BEGIN

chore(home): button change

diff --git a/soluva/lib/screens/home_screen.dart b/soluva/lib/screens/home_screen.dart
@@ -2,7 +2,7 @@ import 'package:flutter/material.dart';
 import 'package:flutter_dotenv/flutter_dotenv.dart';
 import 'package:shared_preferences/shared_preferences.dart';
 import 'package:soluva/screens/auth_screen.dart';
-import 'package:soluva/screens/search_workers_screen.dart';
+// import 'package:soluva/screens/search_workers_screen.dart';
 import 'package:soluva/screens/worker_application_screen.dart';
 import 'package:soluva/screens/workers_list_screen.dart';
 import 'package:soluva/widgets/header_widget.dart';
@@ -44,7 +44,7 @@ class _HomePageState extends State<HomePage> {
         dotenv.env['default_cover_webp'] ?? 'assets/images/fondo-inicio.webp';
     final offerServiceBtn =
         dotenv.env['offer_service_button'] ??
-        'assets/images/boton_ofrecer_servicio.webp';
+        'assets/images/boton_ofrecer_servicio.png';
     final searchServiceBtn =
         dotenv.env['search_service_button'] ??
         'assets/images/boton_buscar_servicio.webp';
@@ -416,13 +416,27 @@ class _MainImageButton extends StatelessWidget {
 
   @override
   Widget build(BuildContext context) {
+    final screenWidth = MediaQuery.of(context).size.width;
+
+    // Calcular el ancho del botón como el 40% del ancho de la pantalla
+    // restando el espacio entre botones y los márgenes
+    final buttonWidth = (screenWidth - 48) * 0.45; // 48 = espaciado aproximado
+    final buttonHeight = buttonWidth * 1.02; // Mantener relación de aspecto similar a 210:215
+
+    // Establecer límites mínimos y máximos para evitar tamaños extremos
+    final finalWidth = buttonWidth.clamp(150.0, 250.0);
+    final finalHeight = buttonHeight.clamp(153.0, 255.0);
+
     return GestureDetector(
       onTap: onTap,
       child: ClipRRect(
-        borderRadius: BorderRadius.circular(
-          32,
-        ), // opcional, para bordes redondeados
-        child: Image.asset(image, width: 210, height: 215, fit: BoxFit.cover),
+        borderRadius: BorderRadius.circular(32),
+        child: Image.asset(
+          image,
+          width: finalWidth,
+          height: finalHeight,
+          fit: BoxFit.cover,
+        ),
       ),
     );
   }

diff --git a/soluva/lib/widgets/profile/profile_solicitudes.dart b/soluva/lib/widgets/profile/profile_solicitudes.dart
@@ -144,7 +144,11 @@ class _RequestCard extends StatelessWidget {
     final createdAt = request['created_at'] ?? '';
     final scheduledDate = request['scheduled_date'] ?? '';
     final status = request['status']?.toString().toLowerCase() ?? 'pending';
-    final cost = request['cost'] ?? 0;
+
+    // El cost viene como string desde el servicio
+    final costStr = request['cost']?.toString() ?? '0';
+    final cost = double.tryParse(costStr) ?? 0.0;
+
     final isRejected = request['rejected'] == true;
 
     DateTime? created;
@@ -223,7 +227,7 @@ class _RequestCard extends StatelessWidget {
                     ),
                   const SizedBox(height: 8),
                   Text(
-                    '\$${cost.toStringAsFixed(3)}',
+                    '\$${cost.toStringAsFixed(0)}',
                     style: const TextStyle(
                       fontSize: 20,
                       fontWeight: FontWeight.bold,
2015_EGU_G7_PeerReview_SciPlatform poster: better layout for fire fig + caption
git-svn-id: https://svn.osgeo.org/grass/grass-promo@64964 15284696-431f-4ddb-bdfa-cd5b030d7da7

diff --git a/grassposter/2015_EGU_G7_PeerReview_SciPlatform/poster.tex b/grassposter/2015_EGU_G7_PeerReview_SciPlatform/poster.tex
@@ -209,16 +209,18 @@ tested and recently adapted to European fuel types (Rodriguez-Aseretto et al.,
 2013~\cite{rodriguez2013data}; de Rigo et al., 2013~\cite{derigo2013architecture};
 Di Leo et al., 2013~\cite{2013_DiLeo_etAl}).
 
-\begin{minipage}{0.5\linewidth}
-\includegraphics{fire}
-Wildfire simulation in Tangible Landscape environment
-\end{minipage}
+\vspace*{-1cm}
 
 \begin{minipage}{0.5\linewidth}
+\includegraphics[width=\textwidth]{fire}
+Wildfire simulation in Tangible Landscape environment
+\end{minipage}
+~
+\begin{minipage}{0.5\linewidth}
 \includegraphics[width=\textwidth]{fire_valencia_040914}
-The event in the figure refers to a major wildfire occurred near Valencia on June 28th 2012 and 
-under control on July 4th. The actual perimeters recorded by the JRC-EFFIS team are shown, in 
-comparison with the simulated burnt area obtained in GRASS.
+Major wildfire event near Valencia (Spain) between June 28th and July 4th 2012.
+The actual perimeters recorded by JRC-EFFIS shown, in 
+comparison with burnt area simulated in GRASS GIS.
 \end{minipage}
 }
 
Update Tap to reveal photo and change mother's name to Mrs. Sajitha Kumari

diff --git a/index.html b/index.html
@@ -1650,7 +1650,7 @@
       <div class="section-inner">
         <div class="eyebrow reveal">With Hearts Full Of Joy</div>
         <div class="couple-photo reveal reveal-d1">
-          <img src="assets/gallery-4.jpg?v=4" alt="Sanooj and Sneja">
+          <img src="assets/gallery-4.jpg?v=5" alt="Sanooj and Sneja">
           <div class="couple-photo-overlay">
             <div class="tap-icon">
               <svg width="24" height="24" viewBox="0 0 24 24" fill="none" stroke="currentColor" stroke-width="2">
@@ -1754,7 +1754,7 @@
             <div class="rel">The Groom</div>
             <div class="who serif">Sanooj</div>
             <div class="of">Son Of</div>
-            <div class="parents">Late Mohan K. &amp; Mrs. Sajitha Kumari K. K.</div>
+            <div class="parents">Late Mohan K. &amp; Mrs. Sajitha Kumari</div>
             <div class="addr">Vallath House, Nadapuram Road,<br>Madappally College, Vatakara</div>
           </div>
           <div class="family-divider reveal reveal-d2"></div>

END

[What you should do]
Above are the records; set each one down word for word.

[Response]
chore(home): button change

diff --git a/soluva/lib/screens/home_screen.dart b/soluva/lib/screens/home_screen.dart
@@ -2,7 +2,7 @@ import 'package:flutter/material.dart';
 import 'package:flutter_dotenv/flutter_dotenv.dart';
 import 'package:shared_preferences/shared_preferences.dart';
 import 'package:soluva/screens/auth_screen.dart';
-import 'package:soluva/screens/search_workers_screen.dart';
+// import 'package:soluva/screens/search_workers_screen.dart';
 import 'package:soluva/screens/worker_application_screen.dart';
 import 'package:soluva/screens/workers_list_screen.dart';
 import 'package:soluva/widgets/header_widget.dart';
@@ -44,7 +44,7 @@ class _HomePageState extends State<HomePage> {
         dotenv.env['default_cover_webp'] ?? 'assets/images/fondo-inicio.webp';
     final offerServiceBtn =
         dotenv.env['offer_service_button'] ??
-        'assets/images/boton_ofrecer_servicio.webp';
+        'assets/images/boton_ofrecer_servicio.png';
     final searchServiceBtn =
         dotenv.env['search_service_button'] ??
         'assets/images/boton_buscar_servicio.webp';
@@ -416,13 +416,27 @@ class _MainImageButton extends StatelessWidget {
 
   @override
   Widget build(BuildContext context) {
+    final screenWidth = MediaQuery.of(context).size.width;
+
+    // Calcular el ancho del botón como el 40% del ancho de la pantalla
+    // restando el espacio entre botones y los márgenes
+    final buttonWidth = (screenWidth - 48) * 0.45; // 48 = espaciado aproximado
+    final buttonHeight = buttonWidth * 1.02; // Mantener relación de aspecto similar a 210:215
+
+    // Establecer límites mínimos y máximos para evitar tamaños extremos
+    final finalWidth = buttonWidth.clamp(150.0, 250.0);
+    final finalHeight = buttonHeight.clamp(153.0, 255.0);
+
     return GestureDetector(
       onTap: onTap,
       child: ClipRRect(
-        borderRadius: BorderRadius.circular(
-          32,
-        ), // opcional, para bordes redondeados
-        child: Image.asset(image, width: 210, height: 215, fit: BoxFit.cover),
+        borderRadius: BorderRadius.circular(32),
+        child: Image.asset(
+          image,
+          width: finalWidth,
+          height: finalHeight,
+          fit: BoxFit.cover,
+        ),
       ),
     );
   }

diff --git a/soluva/lib/widgets/profile/profile_solicitudes.dart b/soluva/lib/widgets/profile/profile_solicitudes.dart
@@ -144,7 +144,11 @@ class _RequestCard extends StatelessWidget {
     final createdAt = request['created_at'] ?? '';
     final scheduledDate = request['scheduled_date'] ?? '';
     final status = request['status']?.toString().toLowerCase() ?? 'pending';
-    final cost = request['cost'] ?? 0;
+
+    // El cost viene como string desde el servicio
+    final costStr = request['cost']?.toString() ?? '0';
+    final cost = double.tryParse(costStr) ?? 0.0;
+
     final isRejected = request['rejected'] == true;
 
     DateTime? created;
@@ -223,7 +227,7 @@ class _RequestCard extends StatelessWidget {
                     ),
                   const SizedBox(height: 8),
                   Text(
-                    '\$${cost.toStringAsFixed(3)}',
+                    '\$${cost.toStringAsFixed(0)}',
                     style: const TextStyle(
                       fontSize: 20,
                       fontWeight: FontWeight.bold,
2015_EGU_G7_PeerReview_SciPlatform poster: better layout for fire fig + caption
git-svn-id: https://svn.osgeo.org/grass/grass-promo@64964 15284696-431f-4ddb-bdfa-cd5b030d7da7

diff --git a/grassposter/2015_EGU_G7_PeerReview_SciPlatform/poster.tex b/grassposter/2015_EGU_G7_PeerReview_SciPlatform/poster.tex
@@ -209,16 +209,18 @@ tested and recently adapted to European fuel types (Rodriguez-Aseretto et al.,
 2013~\cite{rodriguez2013data}; de Rigo et al., 2013~\cite{derigo2013architecture};
 Di Leo et al., 2013~\cite{2013_DiLeo_etAl}).
 
-\begin{minipage}{0.5\linewidth}
-\includegraphics{fire}
-Wildfire simulation in Tangible Landscape environment
-\end{minipage}
+\vspace*{-1cm}
 
 \begin{minipage}{0.5\linewidth}
+\includegraphics[width=\textwidth]{fire}
+Wildfire simulation in Tangible Landscape environment
+\end{minipage}
+~
+\begin{minipage}{0.5\linewidth}
 \includegraphics[width=\textwidth]{fire_valencia_040914}
-The event in the figure refers to a major wildfire occurred near Valencia on June 28th 2012 and 
-under control on July 4th. The actual perimeters recorded by the JRC-EFFIS team are shown, in 
-comparison with the simulated burnt area obtained in GRASS.
+Major wildfire event near Valencia (Spain) between June 28th and July 4th 2012.
+The actual perimeters recorded by JRC-EFFIS shown, in 
+comparison with burnt area simulated in GRASS GIS.
 \end{minipage}
 }
 
Update Tap to reveal photo and change mother's name to Mrs. Sajitha Kumari

diff --git a/index.html b/index.html
@@ -1650,7 +1650,7 @@
       <div class="section-inner">
         <div class="eyebrow reveal">With Hearts Full Of Joy</div>
         <div class="couple-photo reveal reveal-d1">
-          <img src="assets/gallery-4.jpg?v=4" alt="Sanooj and Sneja">
+          <img src="assets/gallery-4.jpg?v=5" alt="Sanooj and Sneja">
           <div class="couple-photo-overlay">
             <div class="tap-icon">
               <svg width="24" height="24" viewBox="0 0 24 24" fill="none" stroke="currentColor" stroke-width="2">
@@ -1754,7 +1754,7 @@
             <div class="rel">The Groom</div>
             <div class="who serif">Sanooj</div>
             <div class="of">Son Of</div>
-            <div class="parents">Late Mohan K. &amp; Mrs. Sajitha Kumari K. K.</div>
+            <div class="parents">Late Mohan K. &amp; Mrs. Sajitha Kumari</div>
             <div class="addr">Vallath House, Nadapuram Road,<br>Madappally College, Vatakara</div>
           </div>
           <div class="family-divider reveal reveal-d2"></div>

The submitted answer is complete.